Adorn the king with a large tear-drop-shaped precious stone, and one gets the character for jade, or 玉 (yù). The jade symbolizes purity, preciousness, nobility and beauty. This is why it is used in polite written language to represent the word “your”. For example, when writing to one’s grandfather or grandmother, one would often end the letter with:
Jìng zhù yù tǐ ānkāng
Respectfully wishing the best for your health
In fact, to show respect to the reader, the words “I” and “you” are seldom used in a formal or polite Chinese letter; and one has to find ways to rephrase the sentences to get the ideas across without ambiguity.
砖 (zhuān) are bricks, which are common and humble, and quite the opposite of the jade. The Chinese idiom 抛砖引玉 (pāozhuānyǐnyù Cast a brick to attract jade.) was based on a story in which a mediocre poet succeeded in eliciting superb verses from a famous poet by starting a piece of work and letting the latter complete it. Click here for an animated version of this story. So, go ahead and offer your ideas in a brain-storming session. Even if they are not the greatest, they might inspire the group to come up with a valuable solution.
When 玉 (yù jade) is incorporated into a Chinese character as a word radical, the last little stroke is dropped, so that it looks like a “king”, except that the bottom stroke is slightly tilted up. But now you know that it is actually a “jade”. Following are a few examples.
珍 (zhēn) is a treasure. It also means precious, highly valued, or rare. Both this character and the 玉 (yù) character are favorite choices for naming babies, particularly girls.
珍惜 (zhēnxī) is to cherish or treasure something.
Wǒ zhēnxī zhè fèn yǒuqíng.
I cherish this friendship.
珍贵 (zhēnguì) means precious.
Wǒ zhēnxī zhè fèn zhēnguì de yǒuqíng.
I cherish this precious friendship.
袖珍 (xiùzhēn) means pocket-sized, such as in 袖珍字典 (xiùzhēn zìdiǎn pocket dictionary).
珠 (zhū) are beads. It is also the abbreviation for 珍珠 (zhēnzhū pearls). 掌上明珠 (zhǎngshàngmíngzhū) is literally a shiny pearl in one’s palm. This term refers to one’s precious daughter.

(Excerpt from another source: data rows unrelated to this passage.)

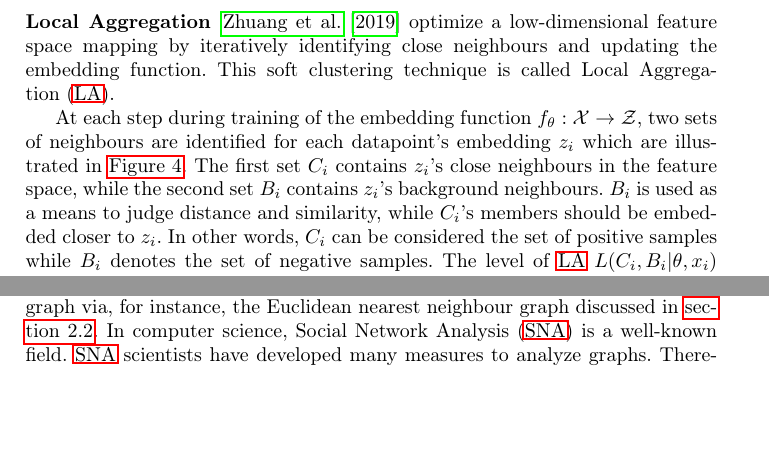
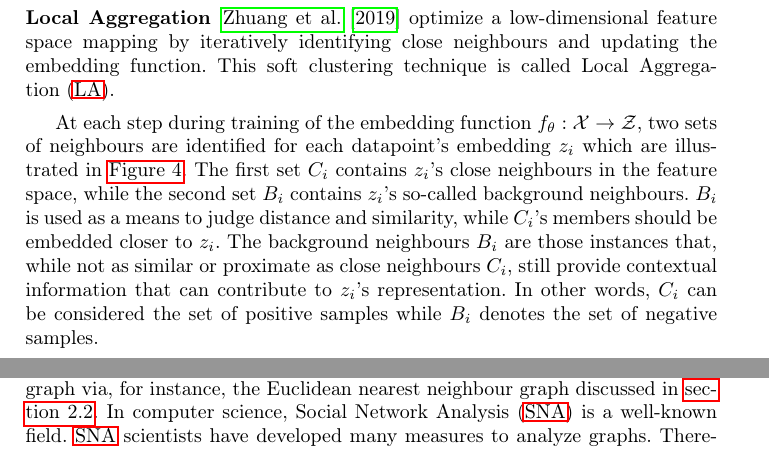
Before and after one commit to KlaraGtknst/master-seminar-ies, a LaTeX thesis (main.tex, which reads sections/main_part/negative_sampling_techniques/local_aggregation.tex): two parts of pages 7 and 19 of 26, joined at a grey line, cut so that both start at the same text, the shorter picture padded with empty space. Compiled offline with pdfLaTeX.

Commit message:
feat: Improve explanation of background neighbours

```diff
--- a/sections/main_part/negative_sampling_techniques/local_aggregation.tex
+++ b/sections/main_part/negative_sampling_techniques/local_aggregation.tex
@@ -10,11 +10,13 @@ At each step during training of the embedding function $f_\theta: \mathcal{X} \r
 two sets of neighbours are identified for each datapoint's embedding $z_i$
 which are illustrated in \autoref{fig:la_bi_ci}.
 The first set $C_i$ contains $z_i$'s close neighbours in the feature space, while
-the second set $B_i$ contains $z_i$'s background neighbours.
+the second set $B_i$ contains $z_i$'s so-called background neighbours.
 $B_i$ is used as a means to judge distance and similarity,
 while $C_i$'s members should be embedded closer to $z_i$.
+% backgound neighbours: no better explanation found as to why they are called background neighbours -> own definiton!
+The background neighbours $B_i$ are those instances that,
+while not as similar or proximate as close neighbours $C_i$,
+still provide contextual information that can contribute
+to $z_i$'s representation.
 In other words, $C_i$ can be considered the set of positive samples while
 $B_i$ denotes the set of negative samples.
-The level of \ac{la} $L(C_i,B_i | \theta, x_i)$
-characterizes the relative level of closeness within $C_i$ compared to $B_i$.
-It is defined as the negative log-likelihood
```
Also changed, not shown: sections/main_part/negative_sampling_techniques/local_aggregation.tex (12 more changed lines).
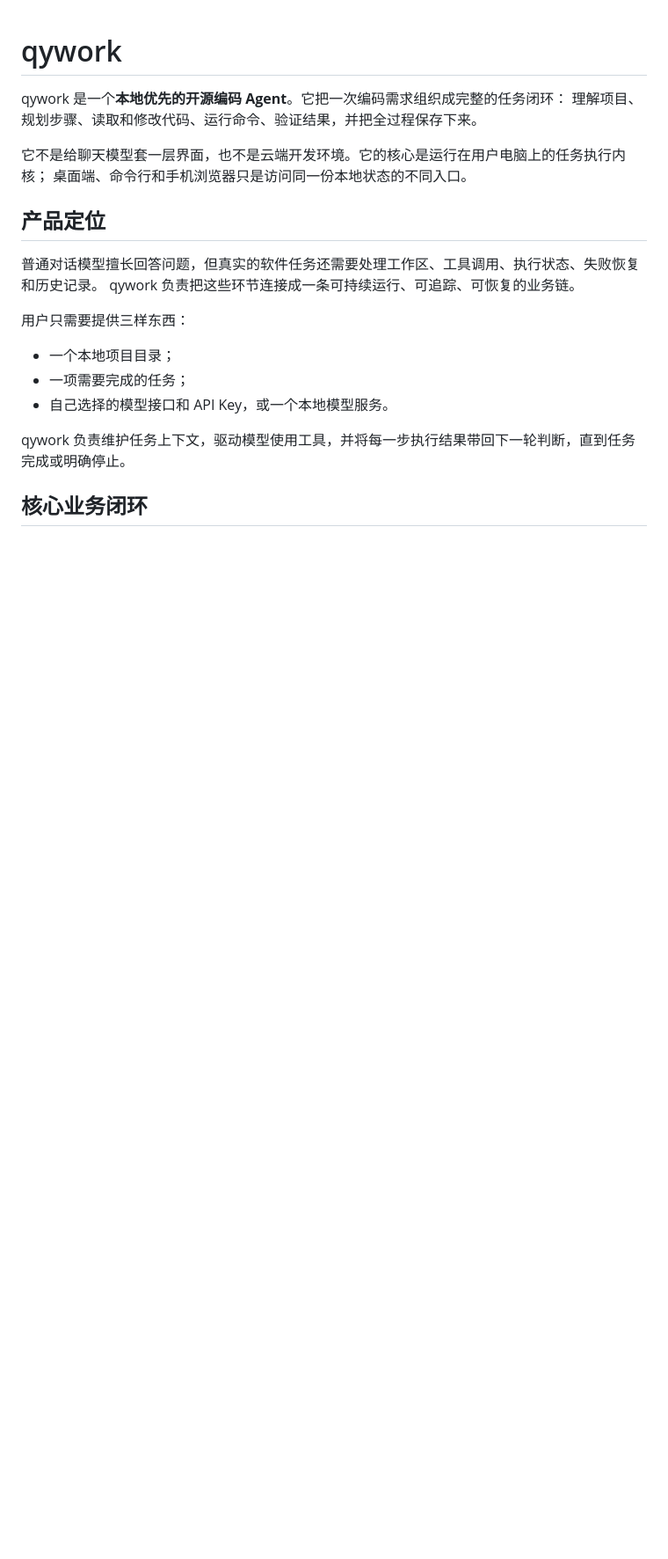
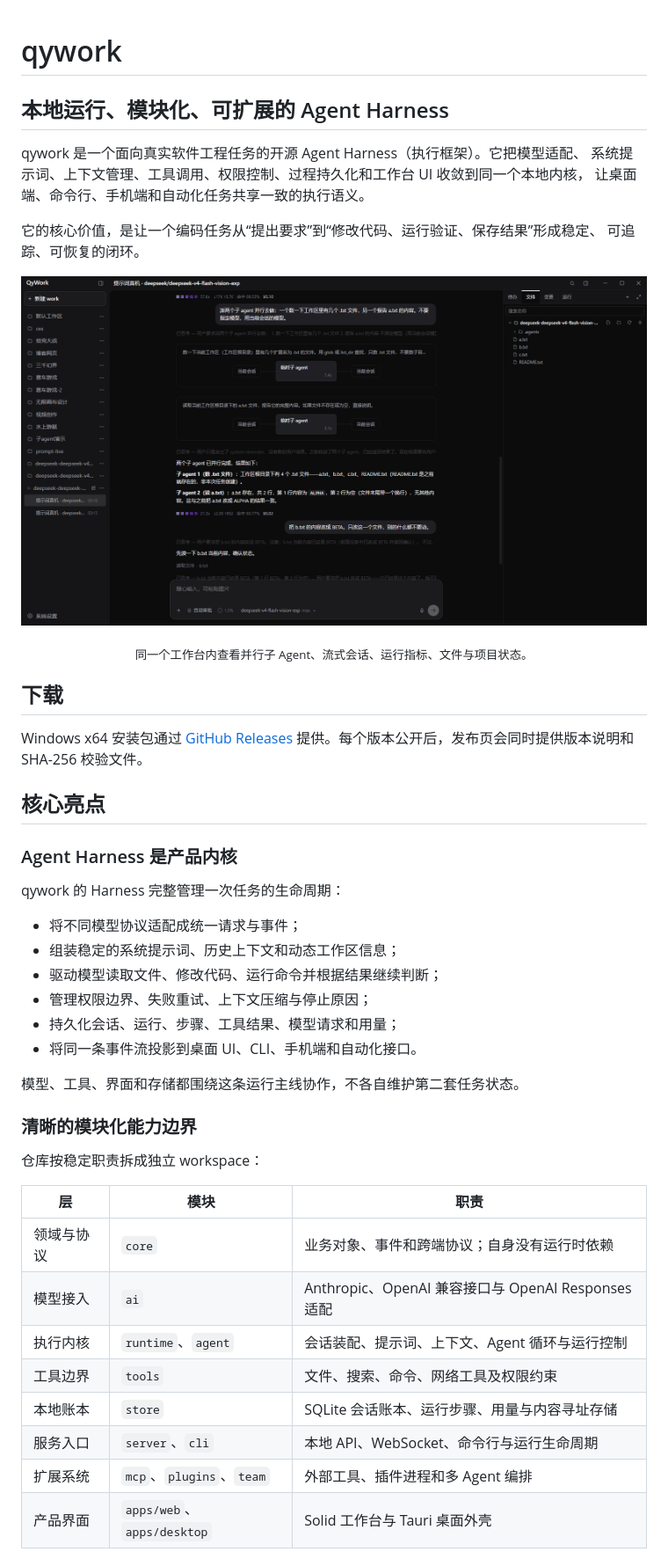
Before and after one commit to qingxueyanshang/qywork-qingyan-harness, a Markdown page: README.md, the part around one of its changes. Shown at 88% size. GitHub-like rendering; pictures changed too: docs/images/qywork-workbench-dark.png (added); blank space fills up the shorter version.

Commit message:
docs(readme): 突出 Agent Harness 核心能力

```diff
--- a/README.md
+++ b/README.md
@@ -1,22 +1,50 @@
 # qywork
 
-qywork 是一个**本地优先的开源编码 Agent**。它把一次编码需求组织成完整的任务闭环：
-理解项目、规划步骤、读取和修改代码、运行命令、验证结果，并把全过程保存下来。
+## 本地运行、模块化、可扩展的 Agent Harness
 
-它不是给聊天模型套一层界面，也不是云端开发环境。它的核心是运行在用户电脑上的任务执行内核；
-桌面端、命令行和手机浏览器只是访问同一份本地状态的不同入口。
+qywork 是一个面向真实软件工程任务的开源 Agent Harness（执行框架）。它把模型适配、
+系统提示词、上下文管理、工具调用、权限控制、过程持久化和工作台 UI 收敛到同一个本地内核，
+让桌面端、命令行、手机端和自动化任务共享一致的执行语义。
 
-## 产品定位
+它的核心价值，是让一个编码任务从“提出要求”到“修改代码、运行验证、保存结果”形成稳定、
+可追踪、可恢复的闭环。
 
-普通对话模型擅长回答问题，但真实的软件任务还需要处理工作区、工具调用、执行状态、失败恢复和历史记录。
-qywork 负责把这些环节连接成一条可持续运行、可追踪、可恢复的业务链。
+![qywork 深色工作台：并行子 Agent、运行指标、会话流与文件浏览](docs/images/qywork-workbench-dark.png)
 
-用户只需要提供三样东西：
+<p align="center"><sub>同一个工作台内查看并行子 Agent、流式会话、运行指标、文件与项目状态。</sub></p>
 
-- 一个本地项目目录；
-- 一项需要完成的任务；
-- 自己选择的模型接口和 API Key，或一个本地模型服务。
+## 下载
 
-qywork 负责维护任务上下文，驱动模型使用工具，并将每一步执行结果带回下一轮判断，直到任务完成或明确停止。
+Windows x64 安装包通过 [GitHub Releases](https://github.com/qingxueyanshang/qywork-qingyan-harness/releases)
+提供。每个版本公开后，发布页会同时提供版本说明和 SHA-256 校验文件。
 
-## 核心业务闭环
+## 核心亮点
+
+### Agent Harness 是产品内核
+
+qywork 的 Harness 完整管理一次任务的生命周期：
+
+- 将不同模型协议适配成统一请求与事件；
+- 组装稳定的系统提示词、历史上下文和动态工作区信息；
+- 驱动模型读取文件、修改代码、运行命令并根据结果继续判断；
+- 管理权限边界、失败重试、上下文压缩与停止原因；
+- 持久化会话、运行、步骤、工具结果、模型请求和用量；
+- 将同一条事件流投影到桌面 UI、CLI、手机端和自动化接口。
+
+模型、工具、界面和存储都围绕这条运行主线协作，不各自维护第二套任务状态。
+
+### 清晰的模块化能力边界
+
+仓库按稳定职责拆成独立 workspace：
+
+| 层 | 模块 | 职责 |
+|---|---|---|
+| 领域与协议 | `core` | 业务对象、事件和跨端协议；自身没有运行时依赖 |
+| 模型接入 | `ai` | Anthropic、OpenAI 兼容接口与 OpenAI Responses 适配 |
+| 执行内核 | `runtime`、`agent` | 会话装配、提示词、上下文、Agent 循环与运行控制 |
+| 工具边界 | `tools` | 文件、搜索、命令、网络工具及权限约束 |
+| 本地账本 | `store` | SQLite 会话账本、运行步骤、用量与内容寻址存储 |
+| 服务入口 | `server`、`cli` | 本地 API、WebSocket、命令行与运行生命周期 |
+| 扩展系统 | `mcp`、`plugins`、`team` | 外部工具、插件进程和多 Agent 编排 |
+| 产品界面 | `apps/web`、`apps/desktop` | Solid 工作台与 Tauri 桌面外壳 |
+
```
Also changed, not shown: other parts of README.md (+93 -75 lines).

泪珠 (lèizhū) are teardrops. 汗珠 (hàn zhū) are drops of sweat.
A number of other jewelry items, or 珠宝 (zhūbǎo), also feature the “jade” radical.
珊瑚 (shānhú) means coral or items made from coral. 玛瑙 (mǎnǎo) is agate. 环 (huán) is a ring, a hoop, or a link in a chain. 耳环 (ěrhuán) are earrings. 环 (huán) also means to encircle or to be surrounded by mountains, such as in 环境 (huánjìng surroundings, circumstances). 污染环境 (wūrǎn huánjìng) means to pollute the environment.
玻璃 (bōli) is glass. A glass tumbler is called 玻璃杯 (bōli bēi). Nylon stockings are called 玻璃丝袜 (bōli sī wà), or 丝袜 (sī wà nylons) for short.
球 (qiú) refers to any spherical object. 地球 (dìqiú) is the earth. The eyeballs are called 眼球 (yǎnqiú) or 眼珠 (yǎnzhū). 有眼无珠 (yǒuyǎnwúzhū with eyes but without eyeballs) is an interesting expression that means lacking perception, failing to discern an essential point, or failing to see an obvious quality or capability in a person you know.
玩 (wán) is to play or to amuse oneself. 好玩 (hǎowán) means interesting or great fun.
Tā xǐhuān wán lánqiú.
He likes to play basketball.
If any of your friends is getting married soon, you might present the new couple with a card bearing these congratulatory words:
Jīnyù Liáng Yuán
Gold and jade, a perfect match.
良 (liáng) is the formal word for “good”, “fine”, or “a good deal of”. 缘 (yuán) has a number of different meanings. It could refer to the edge or fringe of an object, the reason that causes something to happen, or a predestined relationship, which applies in this case.